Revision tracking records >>
:::::
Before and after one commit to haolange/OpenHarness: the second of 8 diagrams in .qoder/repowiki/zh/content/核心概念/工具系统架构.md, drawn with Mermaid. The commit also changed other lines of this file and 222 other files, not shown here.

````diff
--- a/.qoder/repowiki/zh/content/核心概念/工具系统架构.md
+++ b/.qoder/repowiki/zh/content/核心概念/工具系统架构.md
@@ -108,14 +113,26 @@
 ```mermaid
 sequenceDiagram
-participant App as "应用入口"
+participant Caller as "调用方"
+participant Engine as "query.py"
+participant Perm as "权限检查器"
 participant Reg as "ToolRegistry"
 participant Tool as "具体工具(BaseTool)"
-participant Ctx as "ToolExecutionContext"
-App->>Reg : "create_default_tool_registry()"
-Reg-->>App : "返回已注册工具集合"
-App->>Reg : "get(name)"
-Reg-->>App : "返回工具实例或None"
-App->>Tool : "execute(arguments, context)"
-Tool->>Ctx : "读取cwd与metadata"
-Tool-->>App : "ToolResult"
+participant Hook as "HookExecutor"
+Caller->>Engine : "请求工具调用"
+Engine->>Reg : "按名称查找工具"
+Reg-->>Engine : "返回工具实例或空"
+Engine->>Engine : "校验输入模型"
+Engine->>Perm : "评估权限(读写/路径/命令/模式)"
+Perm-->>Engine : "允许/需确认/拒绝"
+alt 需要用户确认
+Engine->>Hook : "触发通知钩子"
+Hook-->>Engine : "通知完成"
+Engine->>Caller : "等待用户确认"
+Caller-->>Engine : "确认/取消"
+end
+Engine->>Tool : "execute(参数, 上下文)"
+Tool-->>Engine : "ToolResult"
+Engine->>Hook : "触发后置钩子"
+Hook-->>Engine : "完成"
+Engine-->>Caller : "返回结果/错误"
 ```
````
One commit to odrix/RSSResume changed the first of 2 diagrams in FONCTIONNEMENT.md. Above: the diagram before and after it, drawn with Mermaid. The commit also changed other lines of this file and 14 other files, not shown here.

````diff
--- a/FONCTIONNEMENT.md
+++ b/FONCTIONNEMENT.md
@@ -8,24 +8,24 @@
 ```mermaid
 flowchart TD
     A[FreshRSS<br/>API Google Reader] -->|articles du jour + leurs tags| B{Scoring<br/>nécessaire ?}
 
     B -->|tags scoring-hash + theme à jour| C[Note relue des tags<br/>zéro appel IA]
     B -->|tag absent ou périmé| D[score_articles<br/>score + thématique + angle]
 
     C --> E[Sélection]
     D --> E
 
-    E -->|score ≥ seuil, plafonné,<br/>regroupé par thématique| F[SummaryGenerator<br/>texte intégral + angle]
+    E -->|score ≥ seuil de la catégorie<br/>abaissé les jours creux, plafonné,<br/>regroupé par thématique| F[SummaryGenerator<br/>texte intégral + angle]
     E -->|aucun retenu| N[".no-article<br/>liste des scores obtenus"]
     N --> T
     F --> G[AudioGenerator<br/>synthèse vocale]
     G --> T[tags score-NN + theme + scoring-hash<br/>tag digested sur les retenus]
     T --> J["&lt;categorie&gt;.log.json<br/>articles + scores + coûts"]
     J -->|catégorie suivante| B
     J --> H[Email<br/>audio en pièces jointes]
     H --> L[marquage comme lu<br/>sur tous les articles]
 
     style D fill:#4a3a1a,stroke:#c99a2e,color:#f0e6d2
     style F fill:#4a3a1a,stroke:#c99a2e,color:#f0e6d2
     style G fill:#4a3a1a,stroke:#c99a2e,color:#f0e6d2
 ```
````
:::::
Copy the records exactly.

OUTPUT OF THE EXERCISE >>
Before and after one commit to haolange/OpenHarness: the second of 8 diagrams in .qoder/repowiki/zh/content/核心概念/工具系统架构.md, drawn with Mermaid. The commit also changed other lines of this file and 222 other files, not shown here.

````diff
--- a/.qoder/repowiki/zh/content/核心概念/工具系统架构.md
+++ b/.qoder/repowiki/zh/content/核心概念/工具系统架构.md
@@ -108,14 +113,26 @@
 ```mermaid
 sequenceDiagram
-participant App as "应用入口"
+participant Caller as "调用方"
+participant Engine as "query.py"
+participant Perm as "权限检查器"
 participant Reg as "ToolRegistry"
 participant Tool as "具体工具(BaseTool)"
-participant Ctx as "ToolExecutionContext"
-App->>Reg : "create_default_tool_registry()"
-Reg-->>App : "返回已注册工具集合"
-App->>Reg : "get(name)"
-Reg-->>App : "返回工具实例或None"
-App->>Tool : "execute(arguments, context)"
-Tool->>Ctx : "读取cwd与metadata"
-Tool-->>App : "ToolResult"
+participant Hook as "HookExecutor"
+Caller->>Engine : "请求工具调用"
+Engine->>Reg : "按名称查找工具"
+Reg-->>Engine : "返回工具实例或空"
+Engine->>Engine : "校验输入模型"
+Engine->>Perm : "评估权限(读写/路径/命令/模式)"
+Perm-->>Engine : "允许/需确认/拒绝"
+alt 需要用户确认
+Engine->>Hook : "触发通知钩子"
+Hook-->>Engine : "通知完成"
+Engine->>Caller : "等待用户确认"
+Caller-->>Engine : "确认/取消"
+end
+Engine->>Tool : "execute(参数, 上下文)"
+Tool-->>Engine : "ToolResult"
+Engine->>Hook : "触发后置钩子"
+Hook-->>Engine : "完成"
+Engine-->>Caller : "返回结果/错误"
 ```
````
One commit to odrix/RSSResume changed the first of 2 diagrams in FONCTIONNEMENT.md. Above: the diagram before and after it, drawn with Mermaid. The commit also changed other lines of this file and 14 other files, not shown here.

````diff
--- a/FONCTIONNEMENT.md
+++ b/FONCTIONNEMENT.md
@@ -8,24 +8,24 @@
 ```mermaid
 flowchart TD
     A[FreshRSS<br/>API Google Reader] -->|articles du jour + leurs tags| B{Scoring<br/>nécessaire ?}
 
     B -->|tags scoring-hash + theme à jour| C[Note relue des tags<br/>zéro appel IA]
     B -->|tag absent ou périmé| D[score_articles<br/>score + thématique + angle]
 
     C --> E[Sélection]
     D --> E
 
-    E -->|score ≥ seuil, plafonné,<br/>regroupé par thématique| F[SummaryGenerator<br/>texte intégral + angle]
+    E -->|score ≥ seuil de la catégorie<br/>abaissé les jours creux, plafonné,<br/>regroupé par thématique| F[SummaryGenerator<br/>texte intégral + angle]
     E -->|aucun retenu| N[".no-article<br/>liste des scores obtenus"]
     N --> T
     F --> G[AudioGenerator<br/>synthèse vocale]
     G --> T[tags score-NN + theme + scoring-hash<br/>tag digested sur les retenus]
     T --> J["&lt;categorie&gt;.log.json<br/>articles + scores + coûts"]
     J -->|catégorie suivante| B
     J --> H[Email<br/>audio en pièces jointes]
     H --> L[marquage comme lu<br/>sur tous les articles]
 
     style D fill:#4a3a1a,stroke:#c99a2e,color:#f0e6d2
     style F fill:#4a3a1a,stroke:#c99a2e,color:#f0e6d2
     style G fill:#4a3a1a,stroke:#c99a2e,color:#f0e6d2
 ```
````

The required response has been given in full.